LONDON (TrustLaw) – Greece has failed to investigate major foreign bribery cases or provide timely information to visiting experts who were evaluating the country’s anti-bribery controls, a strongly worded report by the Organisation for Economic Co-operation and Development (OECD) said.
The report by the Paris-based organisation’s Working Group on Bribery is part of an evaluation of Greece’s implementation of the OECD Convention on Combating Bribery of Foreign Public Officials in International Business Transactions.
Greece and 39 other countries have signed up to the convention and have agreed to be monitored by fellow signatories and OECD experts.
“The lead examiners note regrettably that they have not received sufficient information from the Greek authorities in a timely manner,” the report said.
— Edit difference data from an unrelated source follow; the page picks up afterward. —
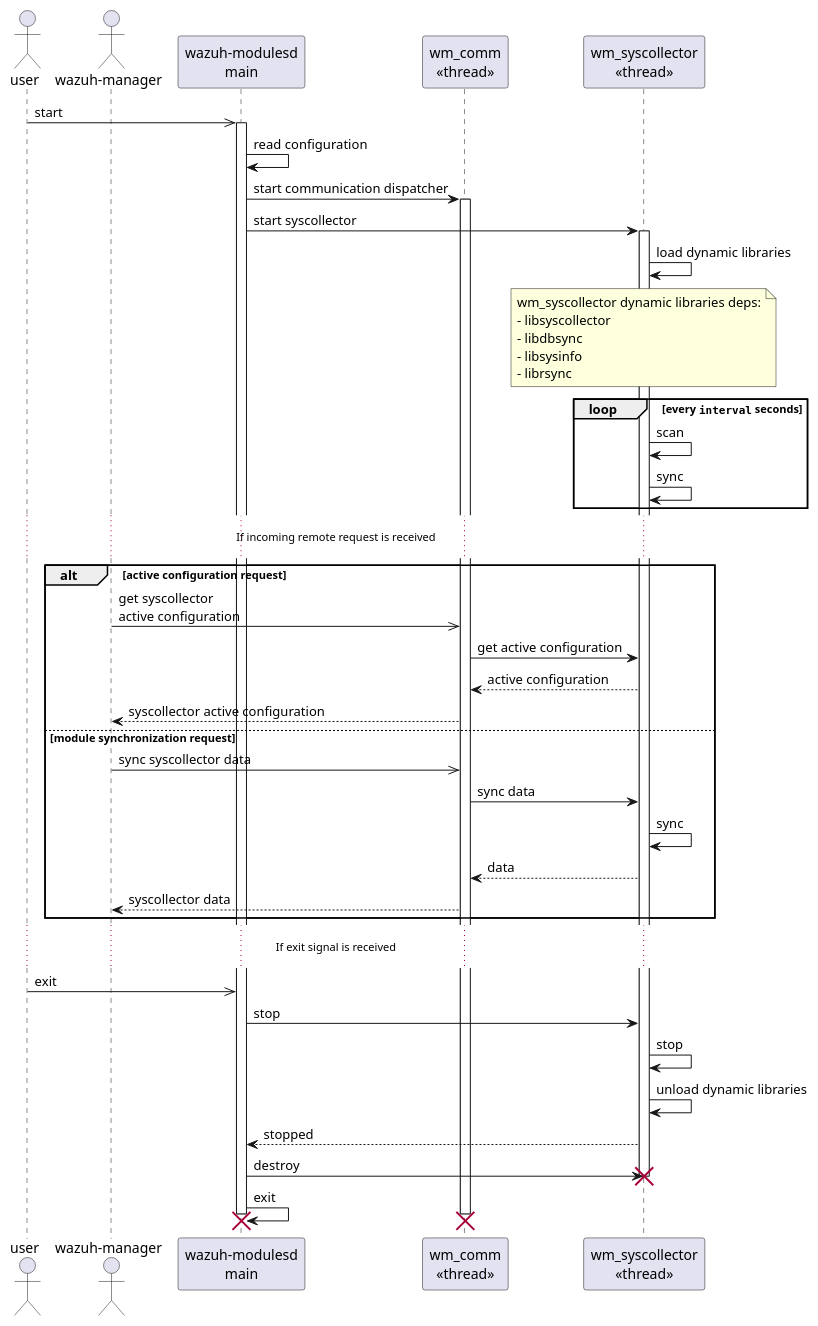
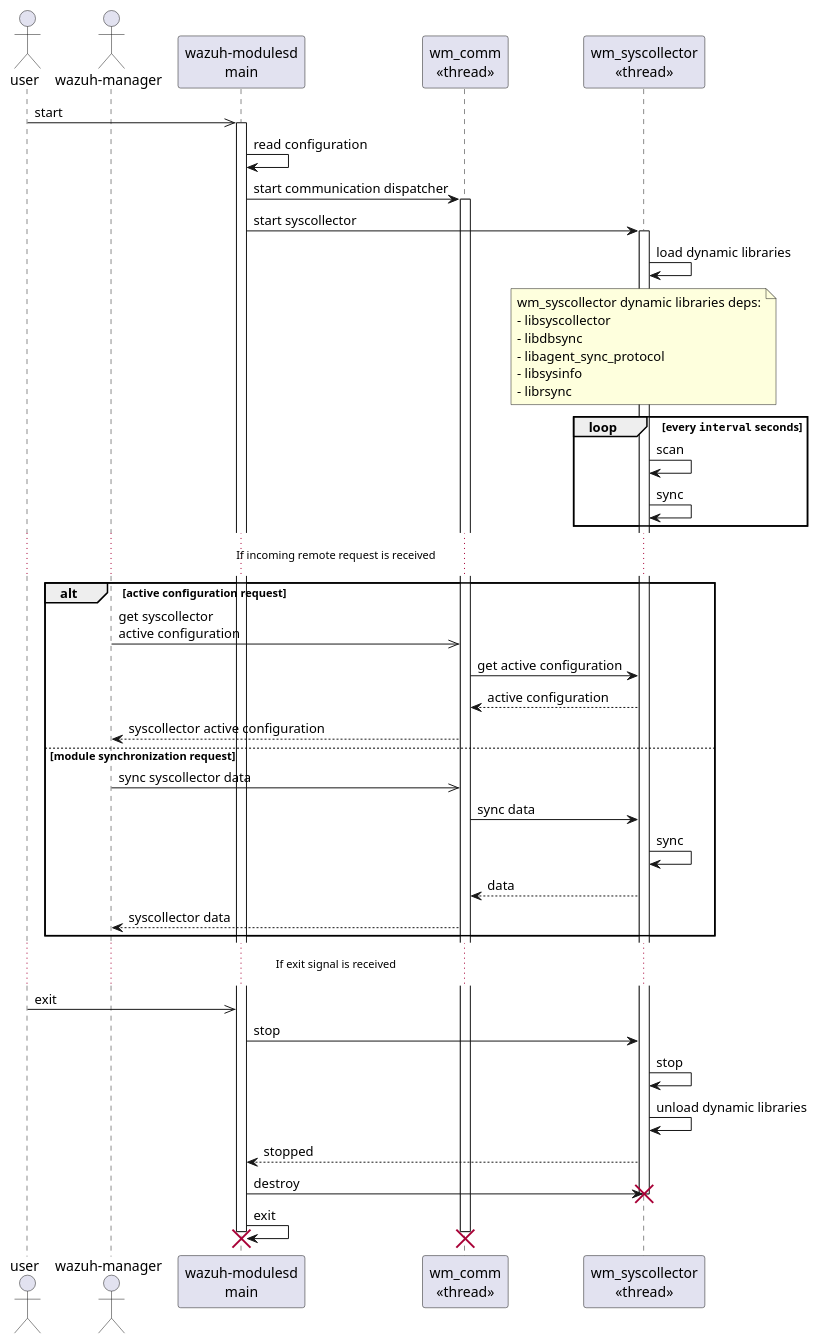
One commit to wazuh/wazuh changed the diagram in architecture/syscollector/001-sequence-wm-syscollector.puml. Above: the diagram before and after it, drawn with PlantUML. The commit also changed 14 other files, not shown here.

Commit message:
feat: make libagent_sync_protocol a shared library instead of static

```diff
--- a/architecture/syscollector/001-sequence-wm-syscollector.puml
+++ b/architecture/syscollector/001-sequence-wm-syscollector.puml
@@ -5,50 +5,51 @@
 @startuml wm-syscollector
 
 actor user
 actor "wazuh-manager" as manager
 participant "wazuh-modulesd\nmain" as main
 participant "wm_comm\n<<thread>>" as comm
 participant "wm_syscollector\n<<thread>>" as wm_syscollector
 
 
 user ->> main++: start
 main -> main: read configuration
 main -> comm++: start communication dispatcher
 main -> wm_syscollector++: start syscollector
 wm_syscollector -> wm_syscollector: load dynamic libraries
 note over wm_syscollector
     wm_syscollector dynamic libraries deps:
     - libsyscollector
     - libdbsync
+    - libagent_sync_protocol
     - libsysinfo
     - librsync
 end note
 loop every ""interval"" seconds
     wm_syscollector -> wm_syscollector: scan
     wm_syscollector -> wm_syscollector: sync
 end
 ... If incoming remote request is received ...
 alt active configuration request
     manager ->> comm: get syscollector\nactive configuration
     comm -> wm_syscollector: get active configuration
     comm <-- wm_syscollector: active configuration
     manager <-- comm: syscollector active configuration
 else module synchronization request
     manager ->> comm: sync syscollector data
     comm -> wm_syscollector: sync data
     wm_syscollector -> wm_syscollector: sync
     comm <-- wm_syscollector: data
     manager <-- comm: syscollector data
 end
 ... If exit signal is received ...
 
 user ->> main: exit
 main -> wm_syscollector: stop
 wm_syscollector -> wm_syscollector: stop
 wm_syscollector -> wm_syscollector: unload dynamic libraries
 main <-- wm_syscollector: stopped
 main -> wm_syscollector!!: destroy
 main -> main!!:exit
 destroy comm
 
 @enduml
```
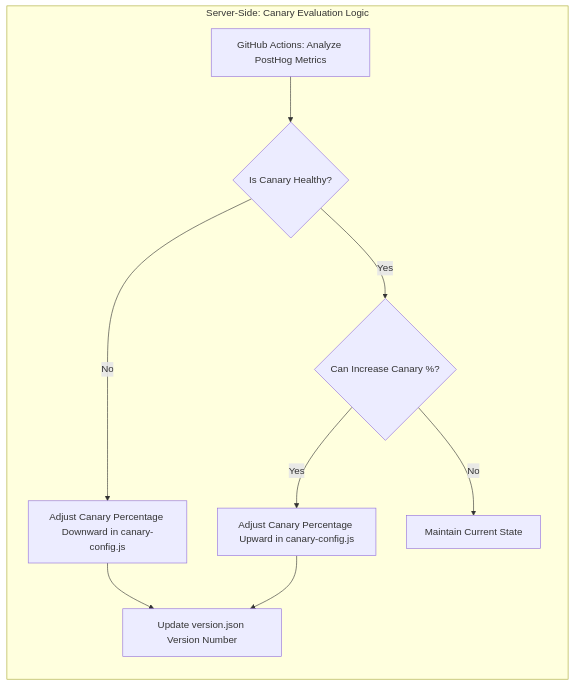
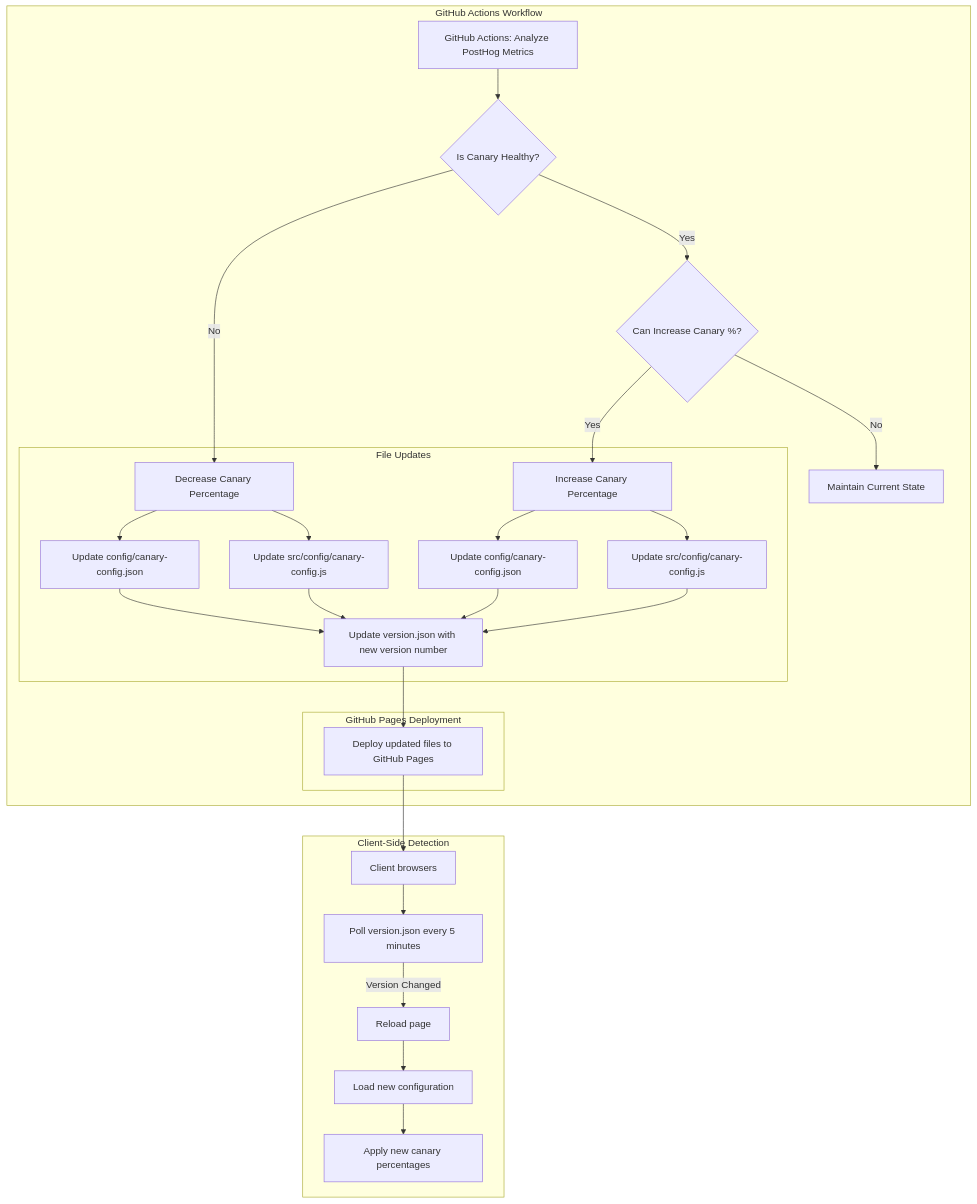
One commit to lloydchang/client-side-canary-deployment changed the second of 4 diagrams in README.md. Above: the diagram before and after it, drawn with Mermaid. The commit also changed 2 other files, not shown here.

````diff
--- a/README.md
+++ b/README.md
@@ -35,13 +35,34 @@
 ```mermaid
-graph LR
-    subgraph Server-Side: Canary Evaluation Logic
+graph TD
+    subgraph "GitHub Actions Workflow"
         L[GitHub Actions: Analyze PostHog Metrics]
         L --> M{Is Canary Healthy?}
-        M -->|No| N[Adjust Canary Percentage Downward in canary-config.js]
+        M -->|No| N[Decrease Canary Percentage]
         M -->|Yes| O{Can Increase Canary %?}
-        O -->|Yes| P[Adjust Canary Percentage Upward in canary-config.js]
+        O -->|Yes| P[Increase Canary Percentage]
         O -->|No| Q[Maintain Current State]
-        N --> R[Update version.json Version Number]
-        P --> R
+        
+        subgraph "File Updates"
+            N --> N1[Update config/canary-config.json]
+            N --> N2[Update src/config/canary-config.js]
+            P --> P1[Update config/canary-config.json] 
+            P --> P2[Update src/config/canary-config.js]
+            N1 --> V[Update version.json with new version number]
+            P1 --> V
+            N2 --> V
+            P2 --> V
+        end
+        
+        subgraph "GitHub Pages Deployment"
+            V --> G[Deploy updated files to GitHub Pages]
+        end
+    end
+
+    subgraph "Client-Side Detection"
+        G --> CL[Client browsers]
+        CL --> CL1[Poll version.json every 5 minutes]
+        CL1 -->|Version Changed| CL2[Reload page]
+        CL2 --> CL3[Load new configuration]
+        CL3 --> CL4[Apply new canary percentages]
     end
 ```
````
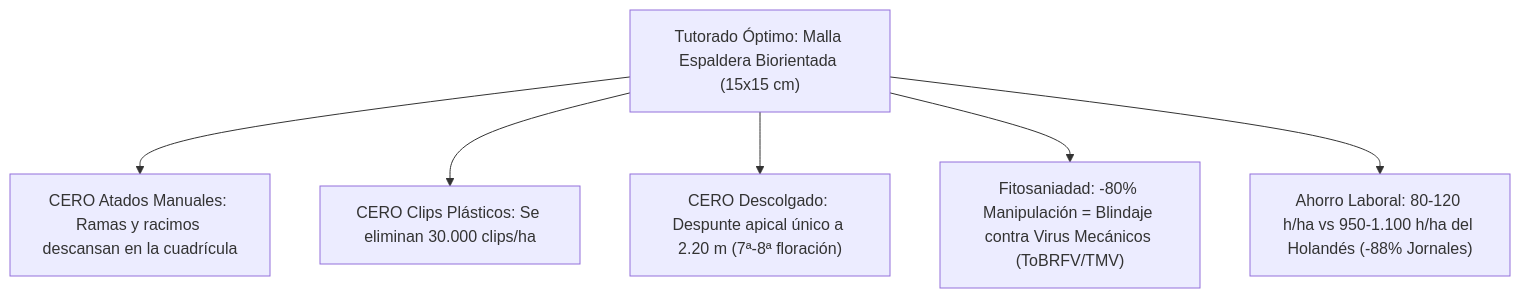
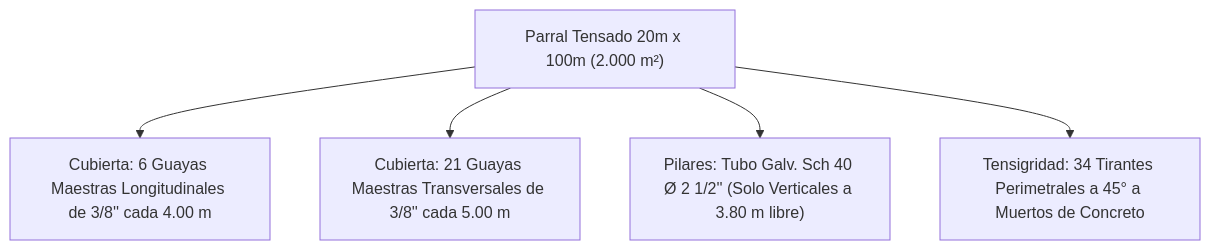
The diagram in CALCULO_TECNICO_TOMATE_QUIBOR.md (julljoll/invernadero), drawn with Mermaid before and after one commit. The commit also changed other lines of this file and 11 other files, not shown here.

````diff
--- a/CALCULO_TECNICO_TOMATE_QUIBOR.md
+++ b/CALCULO_TECNICO_TOMATE_QUIBOR.md
@@ -76,8 +71,7 @@
 ```mermaid
 graph TD
-    A["Tutorado Óptimo: Malla Espaldera Biorientada (15x15 cm)"] --> B["CERO Atados Manuales: Ramas y racimos descansan en la cuadrícula"]
-    A --> C["CERO Clips Plásticos: Se eliminan 30.000 clips/ha"]
-    A --> D["CERO Descolgado: Despunte apical único a 2.20 m (7ª-8ª floración)"]
-    A --> E["Fitosaniadad: -80% Manipulación = Blindaje contra Virus Mecánicos (ToBRFV/TMV)"]
-    A --> F["Ahorro Laboral: 80-120 h/ha vs 950-1.100 h/ha del Holandés (-88% Jornales)"]
+    A["Parral Tensado 20m x 100m (2.000 m²)"] --> B["Cubierta: 6 Guayas Maestras Longitudinales de 3/8'' cada 4.00 m"]
+    A --> C["Cubierta: 21 Guayas Maestras Transversales de 3/8'' cada 5.00 m"]
+    A --> D["Pilares: Tubo Galv. Sch 40 Ø 2 1/2'' (Solo Verticales a 3.80 m libre)"]
+    A --> E["Tensigridad: 34 Tirantes Perimetrales a 45° a Muertos de Concreto"]
 ```
````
“Consequently, they are unable to properly assess many of the important issues in this evaluation.”
Greek authorities were unable to provide English translations of much of the relevant anti-bribery legislation and examiners were forced to resort to seeking basic information from the internet, the report said.
“This may be explained by the on-going financial crisis in the country,” the report said.
Experts from the working group’s secretariat as well as lead examiners from Ireland and Korea, visited Greece between Jan. 31 and Feb. 2. But they will have to return to Greece at a later date because they were unable to assess many important issues, the report said.
Another area of concern for the working group was that the Greek authorities were not investigating foreign bribery cases involving Greeks.
“The lead examiners are extremely concerned that Greece may be non-compliant with Article 5 of the Convention in the Magyar Telekom case,” the report said.
“Despite learning in April 2010 that three individuals in Greece may have engaged in foreign bribery in the Magyar Telekom case, the Greek authorities had not opened an investigation by January 2012,” the report added.
Greece began an investigation into the case after the working group’s visit.
The report recommended that Greece investigate and prosecute all foreign bribery cases, remove duplicate anti-bribery provisions found in parts of Greek law, improve awareness of the foreign bribery offences and enact laws to protect whistleblowers.
However, the report was by no means entirely negative. Greece was praised for having made efforts to improve its anti-money laundering framework, for readily providing legal assistance to other countries in foreign bribery cases, and for enacting legislation to debar those convicted of foreign bribery from bidding on public contracts.